Ken Morse teaches Algebra and Geometry courses in the Blind High School at FSDB. If enough students are interested, he teaches Pre-Calculus courses. He integrates the latest technology in his instruction and uses Socratic questioning to ensure students understand the content. Peers check each other’s work; after a student gives an answer, Morse asks the class, “Is she right?”
After school hours during the first semester, Morse tutored students to provide extra help in passing the Algebra I End of Course (EOC) exam. All of his students passed! (Results for the second semester are pending)
How long have you been teaching at FSDB?
I have been at FSDB as a Blind High School math teacher for 25 years.
What was your pathway to working here?
I was teaching in a temporary position at St. Augustine High School when the math teacher at the Blind High School at FSDB resigned, and the Assistant Principal contacted me. He requested that I apply for the open position. Here I am 25 years later.
What has been the easiest and hardest content to teach over the years?
The easiest content to teach was Consumer Math, back when it was part of the high school curriculum. The students could really see a use for it, so they made a solid effort to understand it. The hardest content to teach over the years was using trigonometric identities to simplify trigonometry expressions in Pre-Calculus courses. Students do struggle with figuring out which identity to use.
Can you explain the new EOC tutoring to help kids pass the exam?

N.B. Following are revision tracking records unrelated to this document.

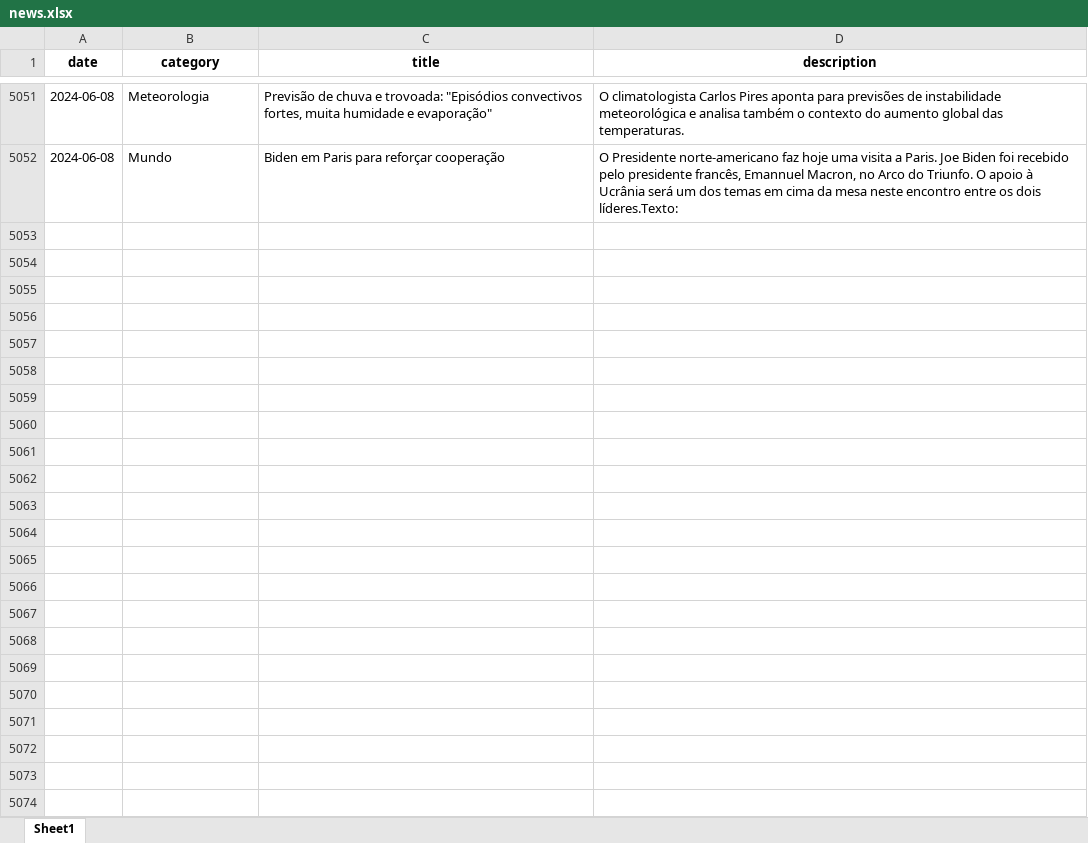
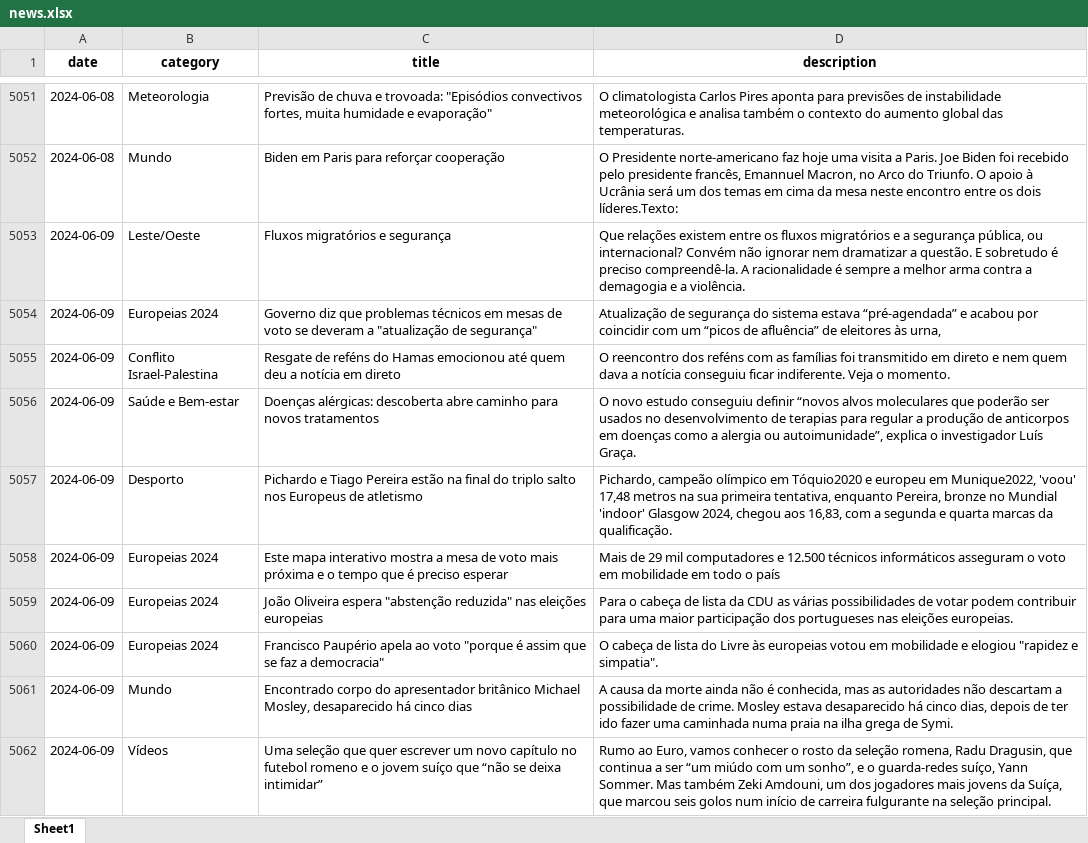
Before and after one commit to MMFreitas1/Analysis-of-Portuguese-news, an Excel workbook: Data/news.xlsx, sheet Sheet1, drawn as a sheet; only a part is shown, gaps mark what is left out; values as stored, in another font and other column widths than the file's, no borders; the diff covers the shown part only; the diff names each change by its address in the sheet, - before the commit and + after, or states it on an @@ line.

```diff
--- a/Data/news.xlsx (sheet Sheet1)
+++ b/Data/news.xlsx (sheet Sheet1)
+row 5053: 2024-06-09 | Leste/Oeste | Fluxos migratórios e segurança | Que relações existem entre os fluxos migratórios e a segurança pública, ou internacional? Convém não ignorar nem dramatizar a questão. E sobretudo é preciso compreendê-la. A racionalidade é sempre a melhor arma contra a demagogia e a violência.
+row 5054: 2024-06-09 | Europeias 2024 | Governo diz que problemas técnicos em mesas de voto se deveram a "atualização de segurança" | Atualização de segurança do sistema estava “pré-agendada” e acabou por coincidir com um “picos de afluência” de eleitores às urna,
+row 5055: 2024-06-09 | Conflito Israel-Palestina | Resgate de reféns do Hamas emocionou até quem deu a notícia em direto | O reencontro dos reféns com as famílias foi transmitido em direto e nem quem dava a notícia conseguiu ficar indiferente. Veja o momento.
+row 5056: 2024-06-09 | Saúde e Bem-estar | Doenças alérgicas: descoberta abre caminho para novos tratamentos | O novo estudo conseguiu definir “novos alvos moleculares que poderão ser usados no desenvolvimento de terapias para regular a produção de anticorpos em doenças como a alergia ou autoimunidade”, explica o investigador Luís Graça.
+row 5057: 2024-06-09 | Desporto | Pichardo e Tiago Pereira estão na final do triplo salto nos Europeus de atletismo | Pichardo, campeão olímpico em Tóquio2020 e europeu em Munique2022, 'voou' 17,48 metros na sua primeira tentativa, enquanto Pereira, bronze no Mundial 'indoor' Glasgow 2024, chegou aos 16,83, com a segunda e quarta marcas da qualificação.
+row 5058: 2024-06-09 | Europeias 2024 | Este mapa interativo mostra a mesa de voto mais próxima e o tempo que é preciso esperar | Mais de 29 mil computadores e 12.500 técnicos informáticos asseguram o voto em mobilidade em todo o país
+row 5059: 2024-06-09 | Europeias 2024 | João Oliveira espera "abstenção reduzida" nas eleições europeias | Para o cabeça de lista da CDU as várias possibilidades de votar podem contribuir para uma maior participação dos portugueses nas eleições europeias.
+row 5060: 2024-06-09 | Europeias 2024 | Francisco Paupério apela ao voto "porque é assim que se faz a democracia" | O cabeça de lista do Livre às europeias votou em mobilidade e elogiou "rapidez e simpatia".
+row 5061: 2024-06-09 | Mundo | Encontrado corpo do apresentador britânico Michael Mosley, desaparecido há cinco dias | A causa da morte ainda não é conhecida, mas as autoridades não descartam a possibilidade de crime. Mosley estava desaparecido há cinco dias, depois de ter ido fazer uma caminhada numa praia na ilha grega de Symi.
+row 5062: 2024-06-09 | Vídeos | Uma seleção que quer escrever um novo capítulo no futebol romeno e o jovem suíço que “não se deixa intimidar” | Rumo ao Euro, vamos conhecer o rosto da seleção romena, Radu Dragusin, que continua a ser “um miúdo com um sonho”, e o guarda-redes suíço, Yann Sommer. Mas também Zeki Amdouni, um dos jogadores mais jovens da Suíça, que marcou seis golos num início de carreira fulgurante na seleção principal.
```
Also changed, not shown: 22 added rows elsewhere in this sheet, 2 other files.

During the first half of the Algebra End of Course (EOC) tutoring program, the students and I worked on the mechanical part of Algebra (factoring, solving, graphing linear and quadratic functions). During the second half of the tutoring, we concentrated on application problems (Mathematics Formative Assessment System) to prepare them for the kind of problems they would encounter on the EOC exam.